| TRY IT |
Look for the word "Changes" in the entries and copy every line where it shows up.

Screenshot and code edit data
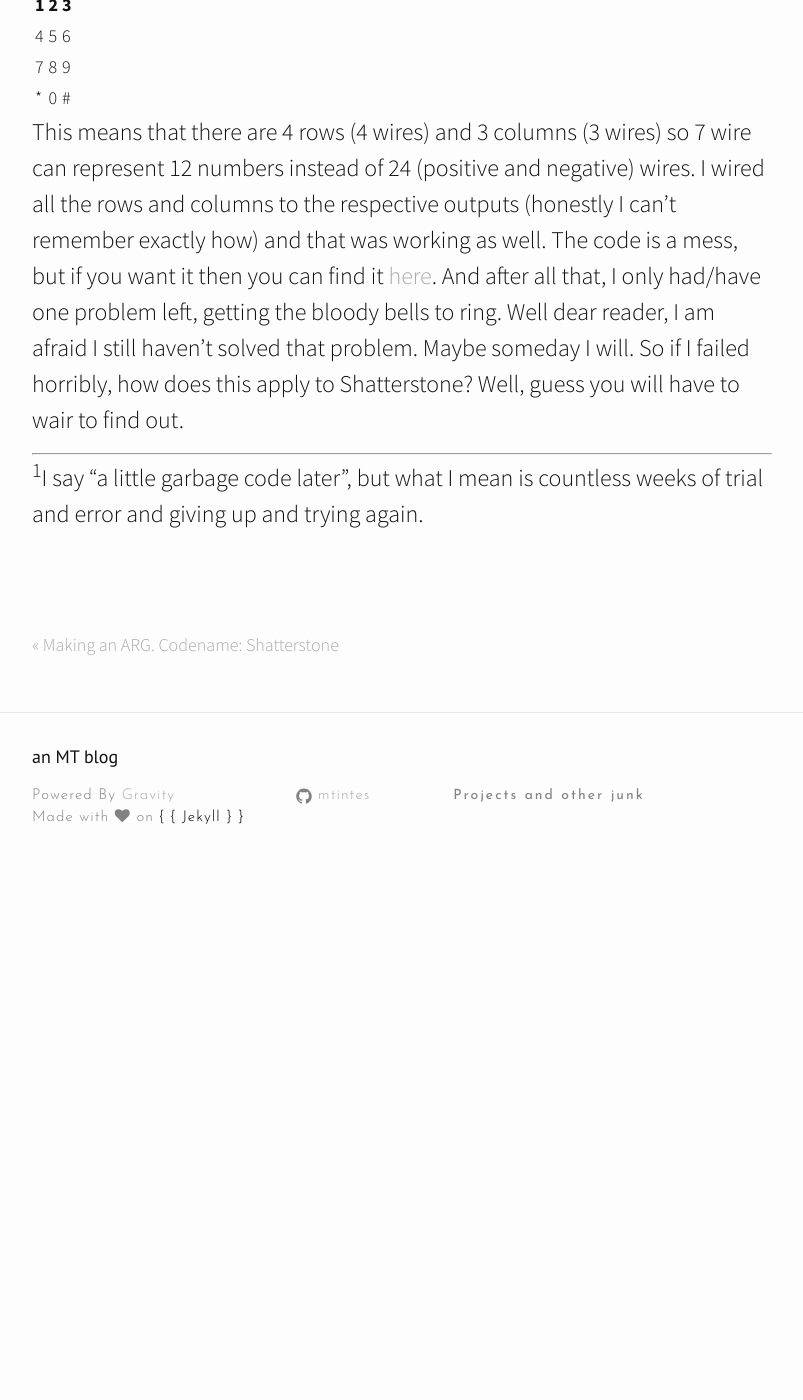
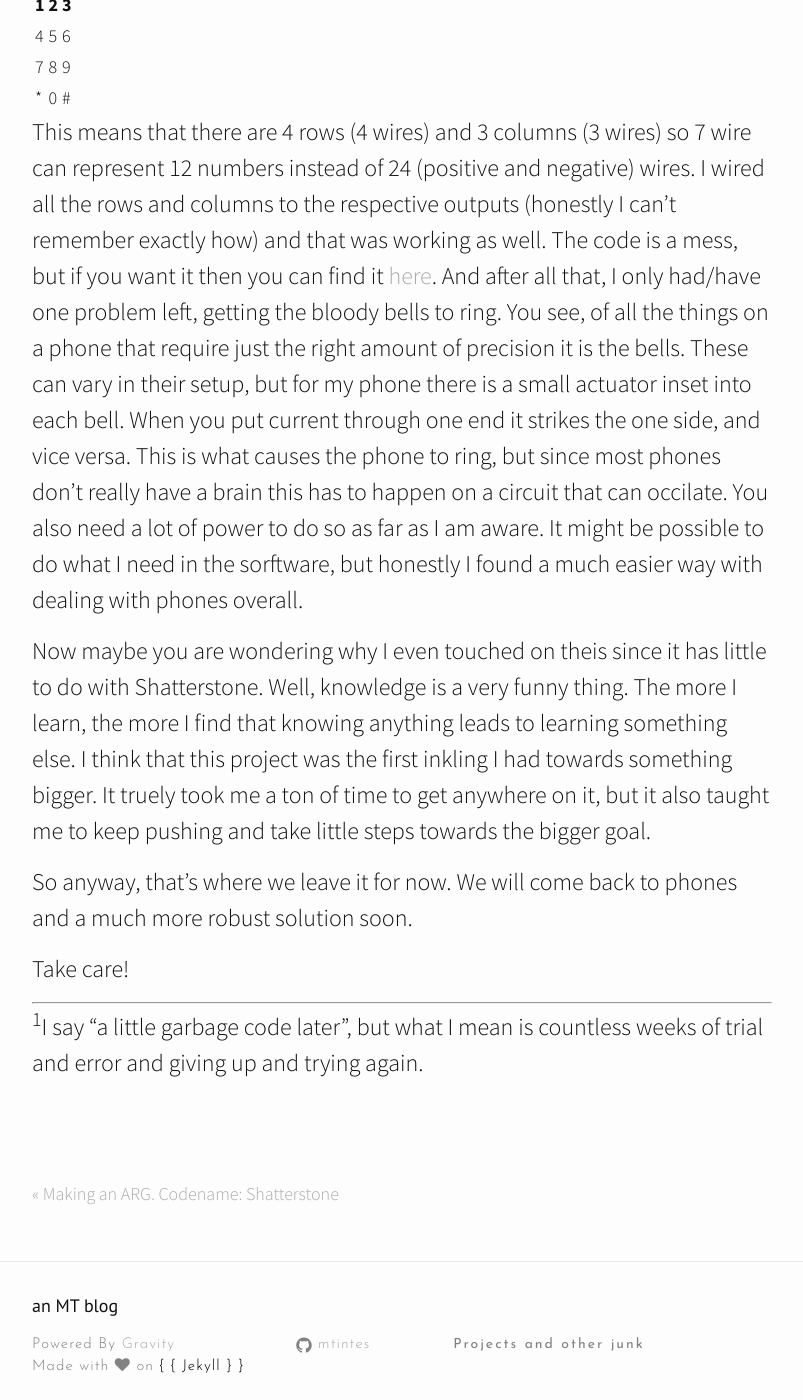
Before and after one commit to mtintes/mtintes.github.io, a Jekyll site: the page built from _posts/2024-04-23-Shatterstone-2.md, in a window 1280 px wide and 1400 px high, scrolled down 2649 px. Shown: the whole window, without its empty margins (238-1041 px from the left). Built offline with Jekyll 4.4.1, drawn with Linux system fonts in a browser that asks for light colours; nearby versions of some CDN libraries; before the commit the page ends 3539 px from its top, so only the background shows below that.

Commit message:
Update 2024-04-23-Shatterstone-2.md

```diff
--- a/_posts/2024-04-23-Shatterstone-2.md
+++ b/_posts/2024-04-23-Shatterstone-2.md
@@ -28,7 +28,13 @@ When trying to make a phone work like a phone you have to think of it more like
 |7|8|9|
 |*|0|#|
 
-This means that there are 4 rows (4 wires) and 3 columns (3 wires) so 7 wire can represent 12 numbers instead of 24 (positive and negative) wires. I wired all the rows and columns to the respective outputs (honestly I can't remember exactly how) and that was working as well. The code is a mess, but if you want it then you can find it [here](https://github.com/mtintes/phone/blob/master/phone_run.py). And after all that, I only had/have one problem left, getting the bloody bells to ring. Well dear reader, I am afraid I still haven't solved that problem. Maybe someday I will. So if I failed horribly, how does this apply to Shatterstone? Well, guess you will have to wair to find out.
+This means that there are 4 rows (4 wires) and 3 columns (3 wires) so 7 wire can represent 12 numbers instead of 24 (positive and negative) wires. I wired all the rows and columns to the respective outputs (honestly I can't remember exactly how) and that was working as well. The code is a mess, but if you want it then you can find it [here](https://github.com/mtintes/phone/blob/master/phone_run.py). And after all that, I only had/have one problem left, getting the bloody bells to ring. You see, of all the things on a phone that require just the right amount of precision it is the bells. These can vary in their setup, but for my phone there is a small actuator inset into each bell. When you put current through one end it strikes the one side, and vice versa. This is what causes the phone to ring, but since most phones don't really have a brain this has to happen on a circuit that can occilate. You also need a lot of power to do so as far as I am aware. It might be possible to do what I need in the sorftware, but honestly I found a much easier way with dealing with phones overall.
+
+Now maybe you are wondering why I even touched on theis since it has little to do with Shatterstone. Well, knowledge is a very funny thing. The more I learn, the more I find that knowing anything leads to learning something else. I think that this project was the first inkling I had towards something bigger. It truely took me a ton of time to get anywhere on it, but it also taught me to keep pushing and take little steps towards the bigger goal.
+
+So anyway, that's where we leave it for now. We will come back to phones and a much more robust solution soon.
+
+Take care!
 
 ---
 
```
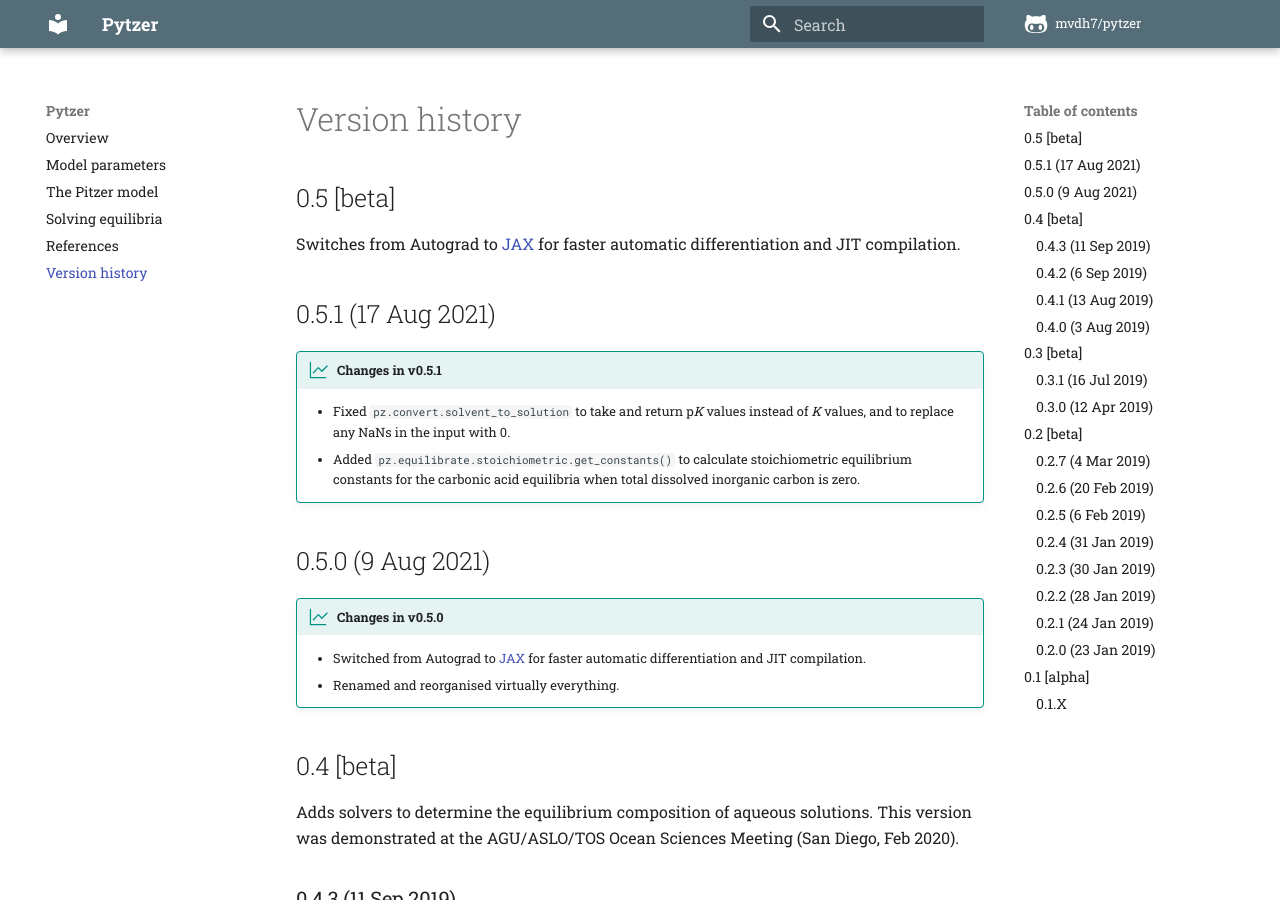
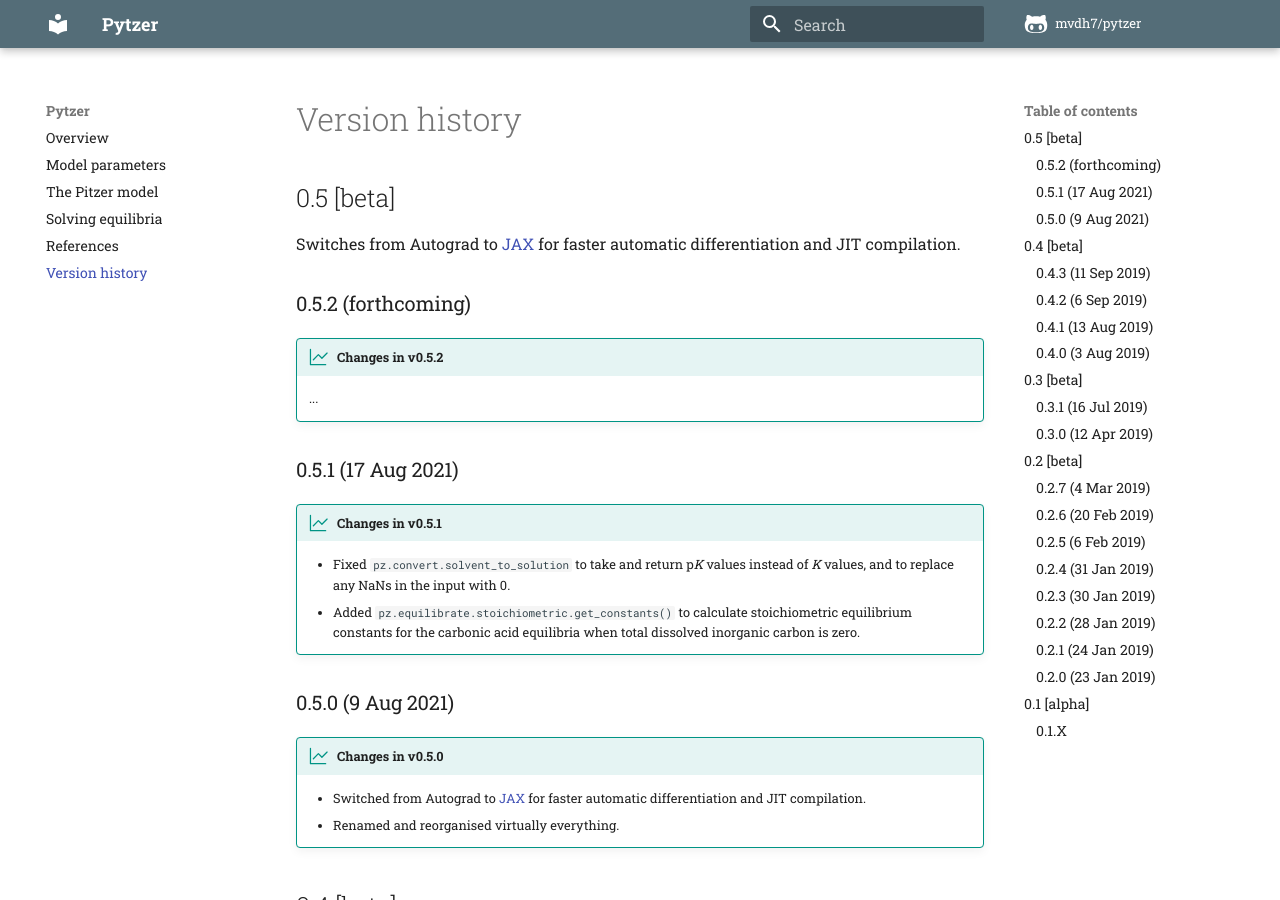
Before and after one commit to mvdh7/pytzer, an MkDocs documentation site: the page built from docs/versions.md, in a window 1280 px wide and 900 px high. Built offline with MkDocs 1.6.1 and Material for MkDocs 9.7.7, drawn with Linux system fonts in a browser that asks for light colours; comment, search, counter and statistics services are not loaded.

Commit message:
Ready for v0.5.2

```diff
--- a/docs/versions.md
+++ b/docs/versions.md
@@ -4,13 +4,18 @@
 
 Switches from Autograd to [JAX](https://jax.readthedocs.io/en/latest/) for faster automatic differentiation and JIT compilation.
 
-## 0.5.1 (17 Aug 2021)
+### 0.5.2 (forthcoming)
+
+!!! new-version "Changes in v0.5.2"
+    ...
+
+### 0.5.1 (17 Aug 2021)
 
 !!! new-version "Changes in v0.5.1"
     * Fixed `pz.convert.solvent_to_solution` to take and return p*K* values instead of *K* values, and to replace any NaNs in the input with 0.
     * Added `pz.equilibrate.stoichiometric.get_constants()` to calculate stoichiometric equilibrium constants for the carbonic acid equilibria when total dissolved inorganic carbon is zero.
 
-## 0.5.0 (9 Aug 2021)
+### 0.5.0 (9 Aug 2021)
 
 !!! new-version "Changes in v0.5.0"
     * Switched from Autograd to [JAX](https://jax.readthedocs.io/en/latest/) for faster automatic differentiation and JIT compilation.
```
Also changed, not shown: 1 other file.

| EXERCISE RESPONSE |
+!!! new-version "Changes in v0.5.2"
 !!! new-version "Changes in v0.5.1"
 !!! new-version "Changes in v0.5.0"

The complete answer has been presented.